**TASK ITEM**
Would you print each of the entries below precisely as given?

**RECORDS FOR PROCESSING**
————

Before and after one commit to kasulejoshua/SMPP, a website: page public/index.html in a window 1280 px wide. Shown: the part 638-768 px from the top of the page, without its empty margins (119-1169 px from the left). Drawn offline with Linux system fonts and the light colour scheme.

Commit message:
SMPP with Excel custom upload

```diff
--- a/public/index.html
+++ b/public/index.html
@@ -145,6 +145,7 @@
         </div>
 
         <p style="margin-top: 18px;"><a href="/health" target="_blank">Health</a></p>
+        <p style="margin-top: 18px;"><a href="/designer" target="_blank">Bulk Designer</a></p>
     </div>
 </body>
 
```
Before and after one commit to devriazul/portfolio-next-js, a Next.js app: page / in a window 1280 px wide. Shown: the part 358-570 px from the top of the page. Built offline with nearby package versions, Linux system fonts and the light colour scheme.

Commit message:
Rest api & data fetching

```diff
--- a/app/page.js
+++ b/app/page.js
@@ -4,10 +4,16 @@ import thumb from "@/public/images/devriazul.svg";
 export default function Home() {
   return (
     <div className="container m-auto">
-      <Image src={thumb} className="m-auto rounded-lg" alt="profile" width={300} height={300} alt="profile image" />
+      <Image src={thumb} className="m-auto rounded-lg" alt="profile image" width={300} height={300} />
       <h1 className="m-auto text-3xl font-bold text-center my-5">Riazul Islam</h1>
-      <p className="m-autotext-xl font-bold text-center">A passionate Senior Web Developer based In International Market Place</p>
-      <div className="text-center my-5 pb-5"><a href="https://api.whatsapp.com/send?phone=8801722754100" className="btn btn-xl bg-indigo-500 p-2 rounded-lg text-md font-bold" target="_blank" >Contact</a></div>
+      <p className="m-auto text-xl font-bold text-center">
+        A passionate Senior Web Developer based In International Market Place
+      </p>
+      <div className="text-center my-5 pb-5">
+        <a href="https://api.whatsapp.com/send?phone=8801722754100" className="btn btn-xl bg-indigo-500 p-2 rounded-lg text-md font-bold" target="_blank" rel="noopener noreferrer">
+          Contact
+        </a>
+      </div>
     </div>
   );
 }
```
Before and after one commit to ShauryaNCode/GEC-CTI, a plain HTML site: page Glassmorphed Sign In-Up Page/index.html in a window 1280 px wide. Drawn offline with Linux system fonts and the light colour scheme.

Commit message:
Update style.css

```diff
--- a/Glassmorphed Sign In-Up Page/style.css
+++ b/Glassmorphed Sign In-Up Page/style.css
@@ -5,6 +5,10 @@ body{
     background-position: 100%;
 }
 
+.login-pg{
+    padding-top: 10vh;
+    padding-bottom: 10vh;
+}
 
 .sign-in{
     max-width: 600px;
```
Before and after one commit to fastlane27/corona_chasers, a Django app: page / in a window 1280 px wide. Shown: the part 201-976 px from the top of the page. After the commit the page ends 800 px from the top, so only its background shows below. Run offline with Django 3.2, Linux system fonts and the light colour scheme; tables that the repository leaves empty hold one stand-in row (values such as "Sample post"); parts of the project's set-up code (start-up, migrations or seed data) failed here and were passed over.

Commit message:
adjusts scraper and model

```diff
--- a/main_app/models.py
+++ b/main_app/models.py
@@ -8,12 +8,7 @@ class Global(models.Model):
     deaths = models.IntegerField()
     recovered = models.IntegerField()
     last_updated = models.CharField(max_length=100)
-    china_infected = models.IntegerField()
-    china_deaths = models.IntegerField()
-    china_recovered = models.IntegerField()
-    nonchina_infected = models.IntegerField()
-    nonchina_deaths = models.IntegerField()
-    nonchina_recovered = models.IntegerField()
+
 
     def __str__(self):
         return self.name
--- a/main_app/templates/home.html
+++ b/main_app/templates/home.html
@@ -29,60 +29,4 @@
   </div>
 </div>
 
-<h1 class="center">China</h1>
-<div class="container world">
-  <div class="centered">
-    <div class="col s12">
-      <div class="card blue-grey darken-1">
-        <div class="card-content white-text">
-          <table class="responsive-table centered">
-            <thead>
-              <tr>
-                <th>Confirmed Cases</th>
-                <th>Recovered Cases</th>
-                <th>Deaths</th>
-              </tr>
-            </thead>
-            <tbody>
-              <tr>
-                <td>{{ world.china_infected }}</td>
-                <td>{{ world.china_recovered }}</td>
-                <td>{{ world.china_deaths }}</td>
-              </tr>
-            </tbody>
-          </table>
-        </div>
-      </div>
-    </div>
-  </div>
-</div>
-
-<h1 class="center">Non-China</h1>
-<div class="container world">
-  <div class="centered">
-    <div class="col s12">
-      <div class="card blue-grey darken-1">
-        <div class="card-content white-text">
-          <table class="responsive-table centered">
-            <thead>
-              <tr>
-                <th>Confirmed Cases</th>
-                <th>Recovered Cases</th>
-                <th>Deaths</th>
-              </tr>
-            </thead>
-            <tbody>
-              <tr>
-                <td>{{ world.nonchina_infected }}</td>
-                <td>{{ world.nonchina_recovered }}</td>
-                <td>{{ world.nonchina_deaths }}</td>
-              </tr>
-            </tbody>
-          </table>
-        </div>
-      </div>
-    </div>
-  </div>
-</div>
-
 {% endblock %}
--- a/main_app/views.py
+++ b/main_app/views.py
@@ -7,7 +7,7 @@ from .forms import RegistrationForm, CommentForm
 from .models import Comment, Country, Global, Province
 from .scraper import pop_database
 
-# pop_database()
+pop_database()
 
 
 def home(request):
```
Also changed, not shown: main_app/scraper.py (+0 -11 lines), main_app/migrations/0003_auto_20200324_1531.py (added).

————

**ANSWER TO THE EXERCISE**
Before and after one commit to kasulejoshua/SMPP, a website: page public/index.html in a window 1280 px wide. Shown: the part 638-768 px from the top of the page, without its empty margins (119-1169 px from the left). Drawn offline with Linux system fonts and the light colour scheme.

Commit message:
SMPP with Excel custom upload

```diff
--- a/public/index.html
+++ b/public/index.html
@@ -145,6 +145,7 @@
         </div>
 
         <p style="margin-top: 18px;"><a href="/health" target="_blank">Health</a></p>
+        <p style="margin-top: 18px;"><a href="/designer" target="_blank">Bulk Designer</a></p>
     </div>
 </body>
 
```
Before and after one commit to devriazul/portfolio-next-js, a Next.js app: page / in a window 1280 px wide. Shown: the part 358-570 px from the top of the page. Built offline with nearby package versions, Linux system fonts and the light colour scheme.

Commit message:
Rest api & data fetching

```diff
--- a/app/page.js
+++ b/app/page.js
@@ -4,10 +4,16 @@ import thumb from "@/public/images/devriazul.svg";
 export default function Home() {
   return (
     <div className="container m-auto">
-      <Image src={thumb} className="m-auto rounded-lg" alt="profile" width={300} height={300} alt="profile image" />
+      <Image src={thumb} className="m-auto rounded-lg" alt="profile image" width={300} height={300} />
       <h1 className="m-auto text-3xl font-bold text-center my-5">Riazul Islam</h1>
-      <p className="m-autotext-xl font-bold text-center">A passionate Senior Web Developer based In International Market Place</p>
-      <div className="text-center my-5 pb-5"><a href="https://api.whatsapp.com/send?phone=8801722754100" className="btn btn-xl bg-indigo-500 p-2 rounded-lg text-md font-bold" target="_blank" >Contact</a></div>
+      <p className="m-auto text-xl font-bold text-center">
+        A passionate Senior Web Developer based In International Market Place
+      </p>
+      <div className="text-center my-5 pb-5">
+        <a href="https://api.whatsapp.com/send?phone=8801722754100" className="btn btn-xl bg-indigo-500 p-2 rounded-lg text-md font-bold" target="_blank" rel="noopener noreferrer">
+          Contact
+        </a>
+      </div>
     </div>
   );
 }
```
Before and after one commit to ShauryaNCode/GEC-CTI, a plain HTML site: page Glassmorphed Sign In-Up Page/index.html in a window 1280 px wide. Drawn offline with Linux system fonts and the light colour scheme.

Commit message:
Update style.css

```diff
--- a/Glassmorphed Sign In-Up Page/style.css
+++ b/Glassmorphed Sign In-Up Page/style.css
@@ -5,6 +5,10 @@ body{
     background-position: 100%;
 }
 
+.login-pg{
+    padding-top: 10vh;
+    padding-bottom: 10vh;
+}
 
 .sign-in{
     max-width: 600px;
```
Before and after one commit to fastlane27/corona_chasers, a Django app: page / in a window 1280 px wide. Shown: the part 201-976 px from the top of the page. After the commit the page ends 800 px from the top, so only its background shows below. Run offline with Django 3.2, Linux system fonts and the light colour scheme; tables that the repository leaves empty hold one stand-in row (values such as "Sample post"); parts of the project's set-up code (start-up, migrations or seed data) failed here and were passed over.

Commit message:
adjusts scraper and model

```diff
--- a/main_app/models.py
+++ b/main_app/models.py
@@ -8,12 +8,7 @@ class Global(models.Model):
     deaths = models.IntegerField()
     recovered = models.IntegerField()
     last_updated = models.CharField(max_length=100)
-    china_infected = models.IntegerField()
-    china_deaths = models.IntegerField()
-    china_recovered = models.IntegerField()
-    nonchina_infected = models.IntegerField()
-    nonchina_deaths = models.IntegerField()
-    nonchina_recovered = models.IntegerField()
+
 
     def __str__(self):
         return self.name
--- a/main_app/templates/home.html
+++ b/main_app/templates/home.html
@@ -29,60 +29,4 @@
   </div>
 </div>
 
-<h1 class="center">China</h1>
-<div class="container world">
-  <div class="centered">
-    <div class="col s12">
-      <div class="card blue-grey darken-1">
-        <div class="card-content white-text">
-          <table class="responsive-table centered">
-            <thead>
-              <tr>
-                <th>Confirmed Cases</th>
-                <th>Recovered Cases</th>
-                <th>Deaths</th>
-              </tr>
-            </thead>
-            <tbody>
-              <tr>
-                <td>{{ world.china_infected }}</td>
-                <td>{{ world.china_recovered }}</td>
-                <td>{{ world.china_deaths }}</td>
-              </tr>
-            </tbody>
-          </table>
-        </div>
-      </div>
-    </div>
-  </div>
-</div>
-
-<h1 class="center">Non-China</h1>
-<div class="container world">
-  <div class="centered">
-    <div class="col s12">
-      <div class="card blue-grey darken-1">
-        <div class="card-content white-text">
-          <table class="responsive-table centered">
-            <thead>
-              <tr>
-                <th>Confirmed Cases</th>
-                <th>Recovered Cases</th>
-                <th>Deaths</th>
-              </tr>
-            </thead>
-            <tbody>
-              <tr>
-                <td>{{ world.nonchina_infected }}</td>
-                <td>{{ world.nonchina_recovered }}</td>
-                <td>{{ world.nonchina_deaths }}</td>
-              </tr>
-            </tbody>
-          </table>
-        </div>
-      </div>
-    </div>
-  </div>
-</div>
-
 {% endblock %}
--- a/main_app/views.py
+++ b/main_app/views.py
@@ -7,7 +7,7 @@ from .forms import RegistrationForm, CommentForm
 from .models import Comment, Country, Global, Province
 from .scraper import pop_database
 
-# pop_database()
+pop_database()
 
 
 def home(request):
```
Also changed, not shown: main_app/scraper.py (+0 -11 lines), main_app/migrations/0003_auto_20200324_1531.py (added).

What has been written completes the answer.